Scones, cream and jam, elegant sandwiches with crusts removed, cupcakes and tiny tarts, all served with piping hot tea. And preferably with a glass of bubbly. Taste for Travel is a big fan of high tea (or afternoon tea), that elegant British tradition that flourishes still in far flung corners of the Commonwealth. And it’s a popular must-do for tourists to the UK. According to the London Tea Guild, high tea is making a comeback.
Thoughts of high tea usually conjures up dainty china and sitting down for a bit of gossip. In reality, most of us resort to a mid-afternoon cappuccino on the run with our mobile phones welded to our ears. However, according to Australia’s High Tea Society run by tea fan Michelle Milton, taking tea (and coffee) gave British women of many years ago a social outlet to discuss topics such as politics, which were deemed unsuitable for women to discuss in mixed company. Dressing up for the occasion was mandatory.
The ritual of afternoon tea was a Victorian invention and is credited to the Duchess of Bedford. Finding she was in need of an afternoon pick-me-up between luncheon and dinner, the Duchess took to enjoying a cake or crustless sandwich with her afternoon cup of Darjeeling.
High tea also developed because “breakfasts were large in Victorian times, lunches sketchy, and dinner wasn’t served until 8pm, so people were hungry by late afternoon”, Michelle says. In the 18th century, tea in Britain had heavy import duties, consumption was limited to the upper crust. In the 19th century, tea use began to rise with a reduction in import duties, but was still an expensive item.
I had afternoon tea at Harrod’s in London and thought it was OK, but not memorable. However a visit to the UK wouldn’t be complete without a high tea somewhere and London’s Tea Guild has named The Athenaeum’s famed Garden Room as the best place in the British capital in 2012 to enjoy one.

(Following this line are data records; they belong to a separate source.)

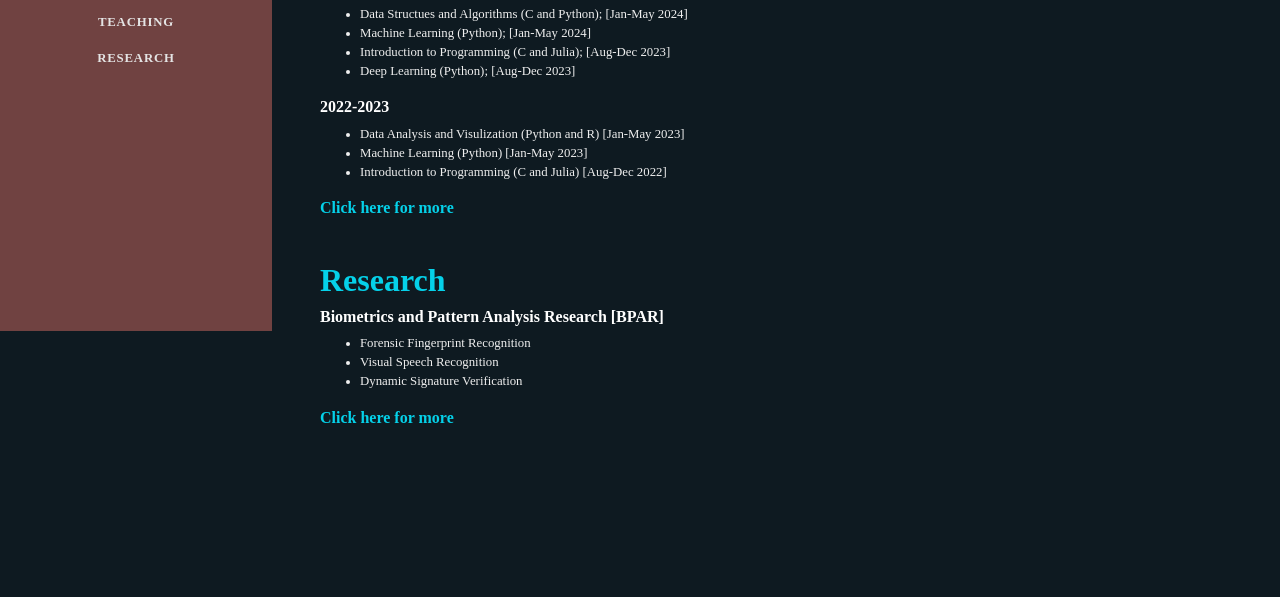
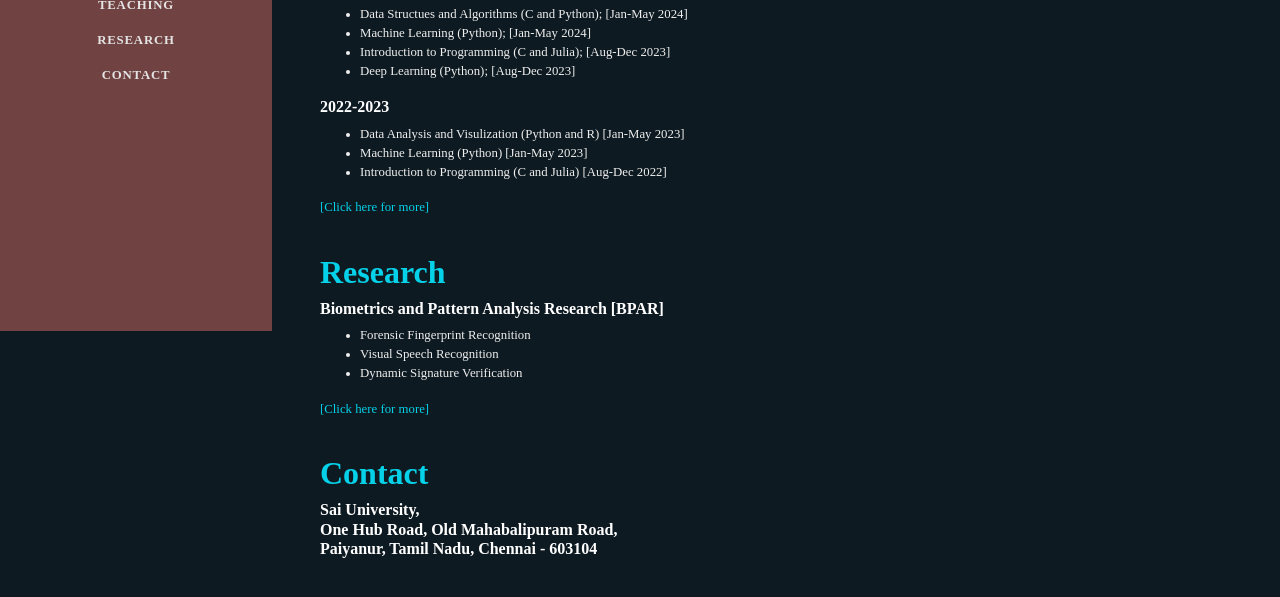
Before and after one commit to ramPkrish/ramPkrish.github.io, a plain HTML site: page index.html in a window 1280 px wide. Shown: the part 469-1066 px from the top of the page. Before the commit the page ends 952 px from the top, so only its background shows below. Drawn offline with Linux system fonts and the light colour scheme; files whose address does not match are found by name; a web font is replaced by a local one.

Commit message:
Add files via upload

```diff
--- a/index.html
+++ b/index.html
@@ -50,6 +50,10 @@
             <a class="nav-link js-scroll-trigger" href="#research">Research</a>
           </li>
 
+          <li class="nav-item">
+            <a class="nav-link js-scroll-trigger" href="#contact">Contact</a>
+          </li>
+
         </ul>
       </div>
     </nav>
@@ -83,6 +87,9 @@
             computer vision and biometrics.</p>
 
 
+
+
+          <!-- Teaching -->
           <br/>
           <section class="align-items-center" id="teaching">
             <div class="w-20">
@@ -117,12 +124,15 @@
               </ul>
               <p></p>
 
-              <h6 class="mb-2"> <a href="#"> Click here for more</h6>
+              <h8 class="mb-2"> <a href="#"> [Click here for more]</h8>
 
             </div>
           </section>
 
 
+
+
+          <!-- Research -->
           <br/>
           <section id="research">
             <div class="w-20">
@@ -143,11 +153,30 @@
               </ul>
               <p></p>
 
-              <h6 class="mb-2"> <a href="#"> Click here for more</h6>
+              <h8 class="mb-2"> <a href="#"> [Click here for more] </h8>
 
             </div>
           </section>
 
+
+          <!-- Contact -->
+          <br/>
+          <section id="contact">
+            <div class="w-20">
+              <div class="subheading mb-3">
+              </div>
+
+
+              <h3 class="mb-2 bold"> <a href="#"> Contact </h3> </a>
+
+              <h6 class="mb-2">
+                Sai University,<br/>
+                One Hub Road, Old Mahabalipuram Road,<br/>
+                Paiyanur, Tamil Nadu, Chennai - 603104
+              </h6>
+
+            </div>
+          </section>
 
 
 
```
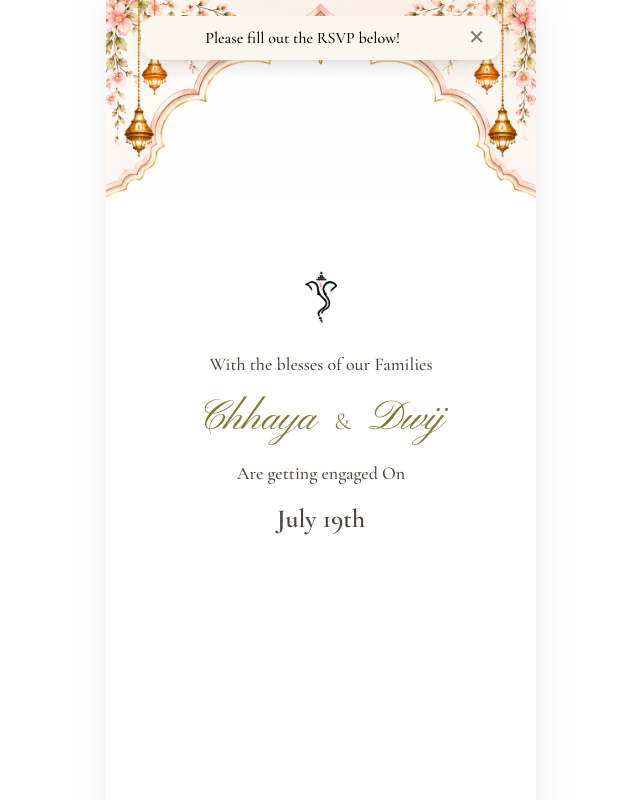
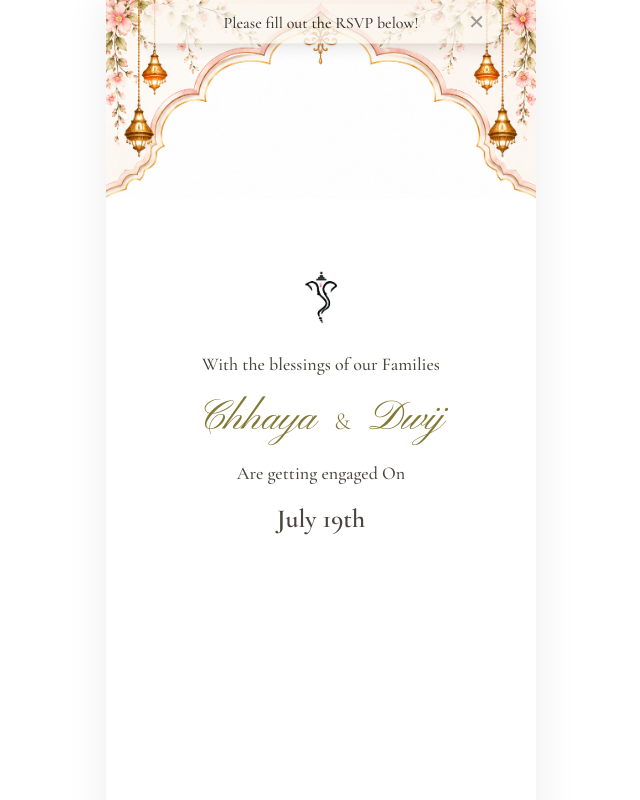
Before and after one commit to tusharlangh/engagement, a Next.js app: page / in a window 1280 px wide. Shown: the top 800 px of the page, without its empty margins (319-959 px from the left). Built offline with nearby package versions, Linux system fonts and the light colour scheme.

Commit message:
minor changes

```diff
--- a/src/app/page.tsx
+++ b/src/app/page.tsx
@@ -139,7 +139,7 @@ export default function EngagementInvite() {
 
  useEffect(() => {
  const showTimer = setTimeout(() => setShowReminder(true), 2000);
- const hideTimer = setTimeout(() => setShowReminder(false), 12000);
+ const hideTimer = setTimeout(() => setShowReminder(false), 6000);
  return () => {
  clearTimeout(showTimer);
  clearTimeout(hideTimer);
@@ -190,14 +190,14 @@ export default function EngagementInvite() {
  animate={{ opacity: 1, y: 0 }}
  exit={{ opacity: 0, y: -50 }}
  transition={{ duration: 0.5, ease: "easeOut" }}
- className={`fixed top-4 left-1/2 -translate-x-1/2 z-50 bg-[#FBF7EF] px-4 py-2 rounded-[15px] shadow-lg flex items-center gap-3 w-[calc(100%-2rem)] max-w-[360px] ${cormorant.className}`}
+  className={`fixed top-4 left-1/2 -translate-x-1/2 z-50 bg-[#FBF7EF] py-2 rounded-[15px] shadow-lg flex justify-center items-center w-[calc(100%-2rem)] max-w-[360px] ${cormorant.className}`}
   >
- <span className="font-medium text-black text-center flex-1" style={{ fontSize: '16px' }}>
+  <span className="font-medium text-black text-center" style={{ fontSize: '16px' }}>
   Please fill out the RSVP below!
   </span>
   <button
   onClick={() => setShowReminder(false)}
- className="text-black/50 hover:text-black ml-2 text-xl cursor-pointer"
+  className="absolute right-4 text-black/50 hover:text-black text-xl cursor-pointer"
   >
   ✕
   </button>
@@ -238,7 +238,7 @@ export default function EngagementInvite() {
  className={`mb-3 ${cormorant.className} font-medium`}
  style={{ fontSize: '18px' }}
  >
- With the blesses of our Families
+ With the blessings of our Families
  </motion.p>
 
  <motion.h1
```
Lines whose indentation alone changed are shown as unchanged.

The Guild’s prestigious awards now in their 27th year are considered the Oscars of the tea world, with internationally renowned London hotels and tea rooms competing for the honour. The Guild’s inspectors after the hotel’s Garden Room gained a near perfect score.
The judges praised it for its tasteful intimate style and fine furnishings, as well as friendly and efficient staff and excellent selection of scones, sandwiches and cakes. Irene Gorman, the head of The Tea Guild said: “The elegant surroundings make the ceremony a memorable occasion and an experience to cherish, aided by delightfully friendly, efficient and knowledgeable staff, and with delicious food and teas faultlessly presented. It is easy to understand why this leading establishment attracts so many, both the young and the old.
“In the capital as elsewhere in the UK, the tradition of afternoon tea has never been stronger, with Tea Guild members busier than ever.
More and more people are taking time out to enjoy this great British tradition. Afternoon tea is now the most fashionable way to catch up with friends.”
Afternoon Tea is £28.50 per person or £35.00 including a glass of champagne. There are three sittings: 12:30pm, 3pm and 5:30pm daily. Call: +44 20 7499 3464 THE ATHENAEUM, 116 PICCADILLY MAYFAIR LONDON W1J 7BJ Tel: 020 7499 3464
*Main picture courtesy of Ian Jones on behalf of the Tea Guild.